* _THE TASK_
In the entries below, work out how many lines include "Timedelta", and write only that number.

* _DATA_

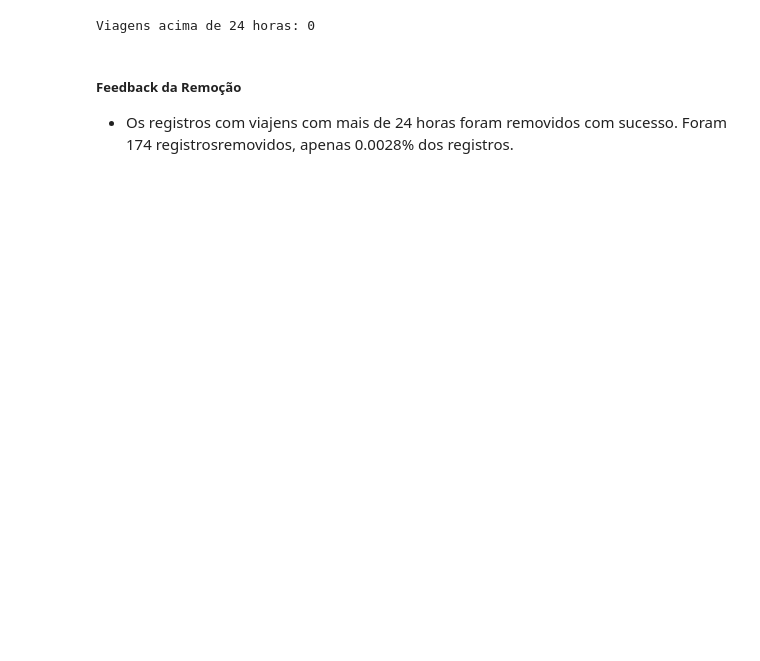
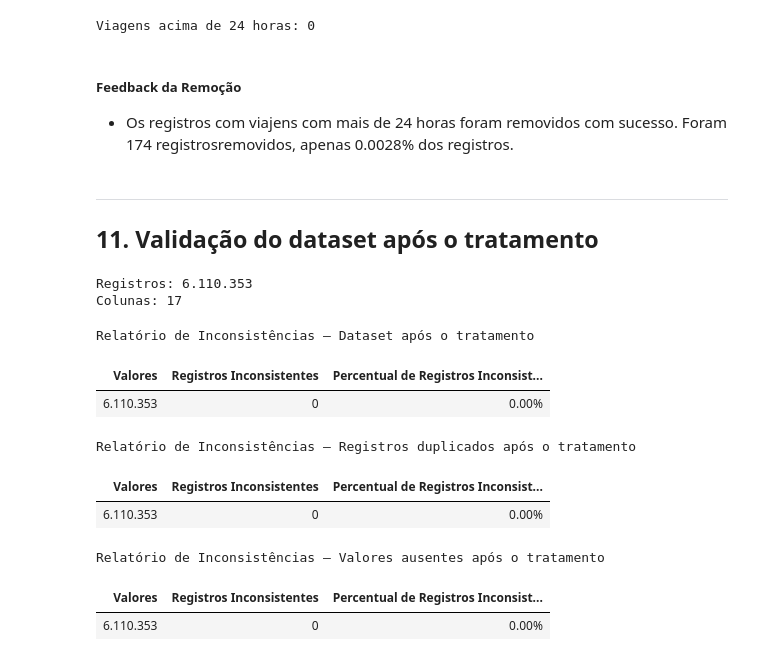
Before and after one commit to AleCecilio/Analise_Cyclistic, a Jupyter notebook: notebooks/02_data_cleaning.ipynb, the cells around one changed output. Saved outputs shown, nothing was run; the diff lists cells and outputs as text; code cells hidden in the pictures; blank space fills up the shorter version.

Commit message:
feat: valida e salva dataset processado

```diff
--- a/notebooks/02_data_cleaning.ipynb
+++ b/notebooks/02_data_cleaning.ipynb
@@ -1732,3 +1730,75 @@ Viagens acima de 24 horas: 0
 ##### Feedback da Remoção
 
 -  Os registros com viajens com mais de 24 horas foram removidos com sucesso. Foram 174 registrosremovidos, apenas 0.0028% dos registros.
+# %% [markdown]
+---
+
+## 11. Validação do dataset após o tratamento
+# %%
+# Verifica a quantidade final de registros e colunas
+
+print(f"Registros: {len(df):,}".replace(",", "."))
+print(f"Colunas: {df.shape[1]}")
+# %% [output]
+Registros: 6.110.353
+Colunas: 17
+# %%
+# Cria uma máscara com os registros que ainda apresentam inconsistências
+
+inconsistent_final = (
+    df["ride_length"] < pd.Timedelta(0)
+) | (
+    df["ride_length"] > pd.Timedelta(hours=24)
+)
+
+# Gera o relatório final de inconsistências
+
+report_final = report_inconsistent_data(
+    df,
+    inconsistent_final
+)
+
+table_report_inconsistent(
+    report_final,
+    "Dataset após o tratamento"
+)
+# %% [output]
+Relatório de Inconsistências — Dataset após o tratamento
+| Valores | Registros Inconsistentes | Percentual de Registros Inconsist... |
+| 6.110.353 | 0 | 0.00% |
+# %%
+# Verifica a existência de registros duplicados
+
+duplicated_final = df.duplicated()
+
+report_duplicates_final = report_inconsistent_data(
+    df,
+    duplicated_final
+)
+
+table_report_inconsistent(
+    report_duplicates_final,
+    "Registros duplicados após o tratamento"
+)
+# %% [output]
+Relatório de Inconsistências — Registros duplicados após o tratamento
+| Valores | Registros Inconsistentes | Percentual de Registros Inconsist... |
+| 6.110.353 | 0 | 0.00% |
+# %%
+# Verifica a quantidade de valores ausentes
+
+missing_final = df.isna().any(axis=1)
+
+report_missing_final = report_inconsistent_data(
+    df,
+    missing_final
+)
+
+table_report_inconsistent(
+    report_missing_final,
+    "Valores ausentes após o tratamento"
+)
+# %% [output]
+Relatório de Inconsistências — Valores ausentes após o tratamento
+| Valores | Registros Inconsistentes | Percentual de Registros Inconsist... |
+| 6.110.353 | 0 | 0.00% |
```
Also changed, not shown: parts of 7 cells of this notebook.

* _SOLUTION TO THIS PROBLEM_
2